**Version comparison data:**

----

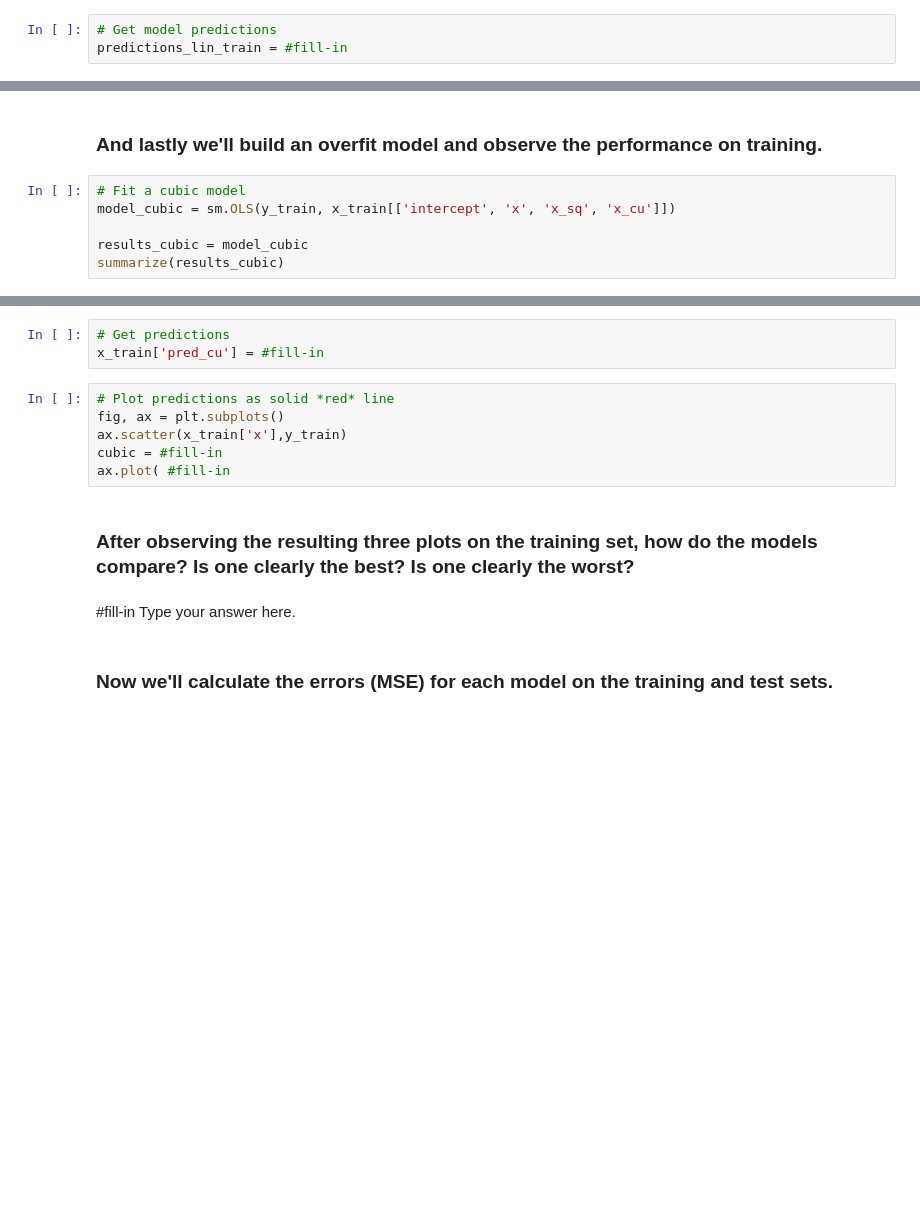
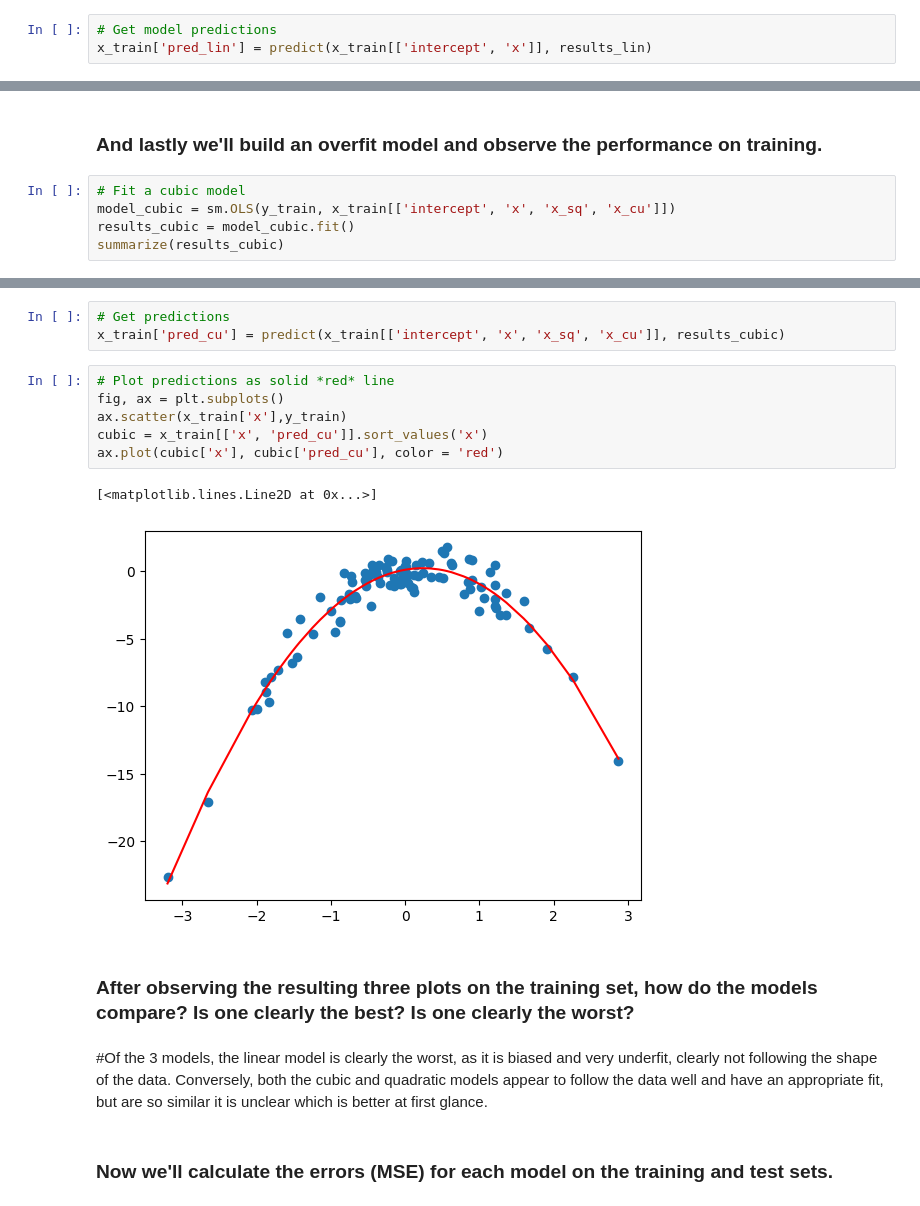
Before and after one commit to mib21010/code_2600, a Jupyter notebook: mod02_trainingsplit.ipynb, the cells around one changed output, grey strips where cells are left out. Drawn from its saved outputs; the diff is of its cells as text; blank space fills up the shorter version.

```diff
--- a/mod02_trainingsplit.ipynb
+++ b/mod02_trainingsplit.ipynb
@@ -116,6 +128,6 @@ summarize(results_lin)
 # %%
 # Get model predictions
-predictions_lin_train = #fill-in
+x_train['pred_lin'] = predict(x_train[['intercept', 'x']], results_lin)
 # %%
 # Plot predictions as solid *orange* line
 fig, ax = plt.subplots()
@@ -127,6 +142,5 @@ ax.plot(linear['x'], linear['pred_lin'], color = 'orange')
 # %%
 # Fit a cubic model
 model_cubic = sm.OLS(y_train, x_train[['intercept', 'x', 'x_sq', 'x_cu']])
-
-results_cubic = model_cubic
+results_cubic = model_cubic.fit()
 summarize(results_cubic)
@@ -133,17 +153,19 @@ summarize(results_cubic)
 # %%
 # Get predictions
-x_train['pred_cu'] = #fill-in
+x_train['pred_cu'] = predict(x_train[['intercept', 'x', 'x_sq', 'x_cu']], results_cubic)
 # %%
 # Plot predictions as solid *red* line
 fig, ax = plt.subplots()
 ax.scatter(x_train['x'],y_train)
-cubic = #fill-in
-ax.plot( #fill-in
+cubic = x_train[['x', 'pred_cu']].sort_values('x')
+ax.plot(cubic['x'], cubic['pred_cu'], color = 'red')
+# %% [output]
+[<matplotlib.lines.Line2D at 0x...>]
+[figure, added]
 # %% [markdown]
 ### After observing the resulting three plots on the training set, how do the models compare? Is one clearly the best? Is one clearly the worst?
 # %% [markdown]
-#fill-in
-Type your answer here.
+#Of the 3 models, the linear model is clearly the worst, as it is biased and very underfit, clearly not following the shape of the data. Conversely, both the cubic and quadratic models appear to follow the data well and have an appropriate fit, but are so similar it is unclear which is better at first glance.
 # %% [markdown]
 ### Now we'll calculate the errors (MSE) for each model on the training and test sets.
 # %%
```
Also changed, not shown: parts of 8 cells of this notebook.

----

**Exercise details:** No picture belongs in the copy. Print every entry above exactly as it stands.

**Written solution:**
Before and after one commit to mib21010/code_2600, a Jupyter notebook: mod02_trainingsplit.ipynb, the cells around one changed output, grey strips where cells are left out. Drawn from its saved outputs; the diff is of its cells as text; blank space fills up the shorter version.

```diff
--- a/mod02_trainingsplit.ipynb
+++ b/mod02_trainingsplit.ipynb
@@ -116,6 +128,6 @@ summarize(results_lin)
 # %%
 # Get model predictions
-predictions_lin_train = #fill-in
+x_train['pred_lin'] = predict(x_train[['intercept', 'x']], results_lin)
 # %%
 # Plot predictions as solid *orange* line
 fig, ax = plt.subplots()
@@ -127,6 +142,5 @@ ax.plot(linear['x'], linear['pred_lin'], color = 'orange')
 # %%
 # Fit a cubic model
 model_cubic = sm.OLS(y_train, x_train[['intercept', 'x', 'x_sq', 'x_cu']])
-
-results_cubic = model_cubic
+results_cubic = model_cubic.fit()
 summarize(results_cubic)
@@ -133,17 +153,19 @@ summarize(results_cubic)
 # %%
 # Get predictions
-x_train['pred_cu'] = #fill-in
+x_train['pred_cu'] = predict(x_train[['intercept', 'x', 'x_sq', 'x_cu']], results_cubic)
 # %%
 # Plot predictions as solid *red* line
 fig, ax = plt.subplots()
 ax.scatter(x_train['x'],y_train)
-cubic = #fill-in
-ax.plot( #fill-in
+cubic = x_train[['x', 'pred_cu']].sort_values('x')
+ax.plot(cubic['x'], cubic['pred_cu'], color = 'red')
+# %% [output]
+[<matplotlib.lines.Line2D at 0x...>]
+[figure, added]
 # %% [markdown]
 ### After observing the resulting three plots on the training set, how do the models compare? Is one clearly the best? Is one clearly the worst?
 # %% [markdown]
-#fill-in
-Type your answer here.
+#Of the 3 models, the linear model is clearly the worst, as it is biased and very underfit, clearly not following the shape of the data. Conversely, both the cubic and quadratic models appear to follow the data well and have an appropriate fit, but are so similar it is unclear which is better at first glance.
 # %% [markdown]
 ### Now we'll calculate the errors (MSE) for each model on the training and test sets.
 # %%
```
Also changed, not shown: parts of 8 cells of this notebook.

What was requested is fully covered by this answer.